Olivetolic acid —> CBGa —> CBDa —> CBD
CBG, which is known as the “mother cannabinoid”, is then converted mostly into CBD (in the case of hemp), or into THC (in the case of ‘marijuana’). Cannabinoid levels within the plant continue to diversify and swell until the plant is fully mature. At that point, it may contain up to 120 cannabinoids! These include:
...and many more. Also keep in mind that an unprocessed cannabis or hemp plant will contain acid forms of these cannabinoids — CBDa, THCa, CBCa, CBGa, etc — that still have their carboxyl group still attached. In order to make CBD oil, cannabinoids are gently heated and lose this carboxyl group. With a slightly smaller molecular weight, these ‘decarbed’ cannabinoids are much more bioavailable within the body and brain.
Plant cannabinoids were only discovered recently, in the scheme of things. CBN (cannabinol) was discovered first, in 1940. CBD was discovered shortly later, in 1942.
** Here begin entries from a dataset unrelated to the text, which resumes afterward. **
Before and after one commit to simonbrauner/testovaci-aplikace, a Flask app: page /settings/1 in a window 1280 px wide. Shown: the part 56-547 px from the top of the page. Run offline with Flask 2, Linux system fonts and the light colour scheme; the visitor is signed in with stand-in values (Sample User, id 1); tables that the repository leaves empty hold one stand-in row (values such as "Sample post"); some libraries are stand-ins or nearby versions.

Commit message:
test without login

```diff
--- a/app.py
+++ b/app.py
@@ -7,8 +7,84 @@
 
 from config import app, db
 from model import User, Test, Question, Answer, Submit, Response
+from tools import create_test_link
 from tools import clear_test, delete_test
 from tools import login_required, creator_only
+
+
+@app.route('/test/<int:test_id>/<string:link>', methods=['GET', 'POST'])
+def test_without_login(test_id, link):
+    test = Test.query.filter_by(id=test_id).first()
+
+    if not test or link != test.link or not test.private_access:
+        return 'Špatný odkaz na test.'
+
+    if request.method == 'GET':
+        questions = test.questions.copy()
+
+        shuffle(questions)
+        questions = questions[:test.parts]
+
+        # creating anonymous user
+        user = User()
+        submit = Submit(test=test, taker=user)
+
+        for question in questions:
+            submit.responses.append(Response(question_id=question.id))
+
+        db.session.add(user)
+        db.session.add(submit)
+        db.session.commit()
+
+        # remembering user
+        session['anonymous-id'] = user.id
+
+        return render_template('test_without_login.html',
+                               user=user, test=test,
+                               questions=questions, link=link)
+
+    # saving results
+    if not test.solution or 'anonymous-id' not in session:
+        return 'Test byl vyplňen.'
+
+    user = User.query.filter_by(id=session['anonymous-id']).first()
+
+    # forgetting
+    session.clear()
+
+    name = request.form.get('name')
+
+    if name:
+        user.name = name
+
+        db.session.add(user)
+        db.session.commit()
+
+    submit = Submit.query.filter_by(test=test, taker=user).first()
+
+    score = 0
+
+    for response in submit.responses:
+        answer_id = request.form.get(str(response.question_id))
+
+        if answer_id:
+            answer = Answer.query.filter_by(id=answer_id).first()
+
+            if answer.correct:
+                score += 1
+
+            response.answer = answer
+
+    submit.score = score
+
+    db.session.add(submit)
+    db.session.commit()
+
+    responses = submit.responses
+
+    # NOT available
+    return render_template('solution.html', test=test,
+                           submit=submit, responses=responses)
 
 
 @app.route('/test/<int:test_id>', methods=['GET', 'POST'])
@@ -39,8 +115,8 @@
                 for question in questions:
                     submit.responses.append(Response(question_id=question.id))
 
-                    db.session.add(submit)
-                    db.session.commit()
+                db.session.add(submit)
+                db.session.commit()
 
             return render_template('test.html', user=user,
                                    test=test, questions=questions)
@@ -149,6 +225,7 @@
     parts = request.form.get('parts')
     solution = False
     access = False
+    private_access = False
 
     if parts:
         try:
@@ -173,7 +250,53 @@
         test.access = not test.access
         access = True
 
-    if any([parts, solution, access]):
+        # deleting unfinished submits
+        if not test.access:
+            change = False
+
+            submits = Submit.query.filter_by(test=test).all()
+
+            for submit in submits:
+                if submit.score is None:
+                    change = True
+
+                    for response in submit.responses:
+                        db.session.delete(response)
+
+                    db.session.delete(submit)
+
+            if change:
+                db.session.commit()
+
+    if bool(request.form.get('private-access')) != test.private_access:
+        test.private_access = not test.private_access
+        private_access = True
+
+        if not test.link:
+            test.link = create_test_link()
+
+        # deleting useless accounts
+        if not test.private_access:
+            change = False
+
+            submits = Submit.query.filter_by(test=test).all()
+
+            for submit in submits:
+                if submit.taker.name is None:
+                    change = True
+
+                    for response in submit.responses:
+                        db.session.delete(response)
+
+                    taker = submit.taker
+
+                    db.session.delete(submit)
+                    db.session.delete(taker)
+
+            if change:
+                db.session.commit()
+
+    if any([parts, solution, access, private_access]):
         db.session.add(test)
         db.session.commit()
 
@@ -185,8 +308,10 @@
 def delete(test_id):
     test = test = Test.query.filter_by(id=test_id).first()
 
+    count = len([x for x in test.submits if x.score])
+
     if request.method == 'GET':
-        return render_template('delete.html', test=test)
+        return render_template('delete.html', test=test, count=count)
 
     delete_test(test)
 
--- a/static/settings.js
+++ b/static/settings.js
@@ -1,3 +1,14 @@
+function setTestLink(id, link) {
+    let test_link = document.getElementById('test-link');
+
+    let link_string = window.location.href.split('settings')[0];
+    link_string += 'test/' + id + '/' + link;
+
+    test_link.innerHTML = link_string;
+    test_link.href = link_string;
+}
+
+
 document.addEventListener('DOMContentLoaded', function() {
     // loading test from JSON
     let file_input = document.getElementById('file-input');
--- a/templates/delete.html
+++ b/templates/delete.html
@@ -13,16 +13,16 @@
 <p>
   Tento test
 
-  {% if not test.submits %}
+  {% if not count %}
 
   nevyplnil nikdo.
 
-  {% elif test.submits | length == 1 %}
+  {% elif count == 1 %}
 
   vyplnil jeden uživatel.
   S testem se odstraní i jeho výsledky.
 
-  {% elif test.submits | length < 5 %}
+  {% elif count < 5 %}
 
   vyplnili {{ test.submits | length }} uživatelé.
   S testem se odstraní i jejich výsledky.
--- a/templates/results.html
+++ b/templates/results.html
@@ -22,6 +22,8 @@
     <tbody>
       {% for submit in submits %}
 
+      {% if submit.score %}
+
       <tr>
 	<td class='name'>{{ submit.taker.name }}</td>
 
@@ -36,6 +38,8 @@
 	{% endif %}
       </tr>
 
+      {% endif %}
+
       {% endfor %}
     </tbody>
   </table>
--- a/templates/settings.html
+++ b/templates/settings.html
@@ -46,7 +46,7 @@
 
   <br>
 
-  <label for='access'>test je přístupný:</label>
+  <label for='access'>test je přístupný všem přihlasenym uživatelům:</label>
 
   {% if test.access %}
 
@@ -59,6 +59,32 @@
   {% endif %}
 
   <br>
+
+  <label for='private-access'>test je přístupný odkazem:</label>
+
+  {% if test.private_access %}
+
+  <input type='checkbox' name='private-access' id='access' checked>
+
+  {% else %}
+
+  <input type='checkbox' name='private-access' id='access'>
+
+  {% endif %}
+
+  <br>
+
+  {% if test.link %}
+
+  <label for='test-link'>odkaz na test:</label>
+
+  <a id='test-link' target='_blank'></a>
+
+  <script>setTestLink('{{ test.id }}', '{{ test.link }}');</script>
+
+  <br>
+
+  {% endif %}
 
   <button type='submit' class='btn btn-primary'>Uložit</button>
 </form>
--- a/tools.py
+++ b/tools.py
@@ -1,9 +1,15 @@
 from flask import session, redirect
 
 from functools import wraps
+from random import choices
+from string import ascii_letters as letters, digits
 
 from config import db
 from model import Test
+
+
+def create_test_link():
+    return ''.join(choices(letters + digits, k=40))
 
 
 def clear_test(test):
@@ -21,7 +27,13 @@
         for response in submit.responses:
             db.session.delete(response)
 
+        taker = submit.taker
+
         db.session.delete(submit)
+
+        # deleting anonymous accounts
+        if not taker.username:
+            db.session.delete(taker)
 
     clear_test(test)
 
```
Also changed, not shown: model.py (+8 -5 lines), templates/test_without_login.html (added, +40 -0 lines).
For many years, researchers knew about cannabinoids and their biochemical actions, but didn’t understand why such compounds could work so powerfully. That all changed in the early ‘90s, once internally produced cannabinoids were discovered.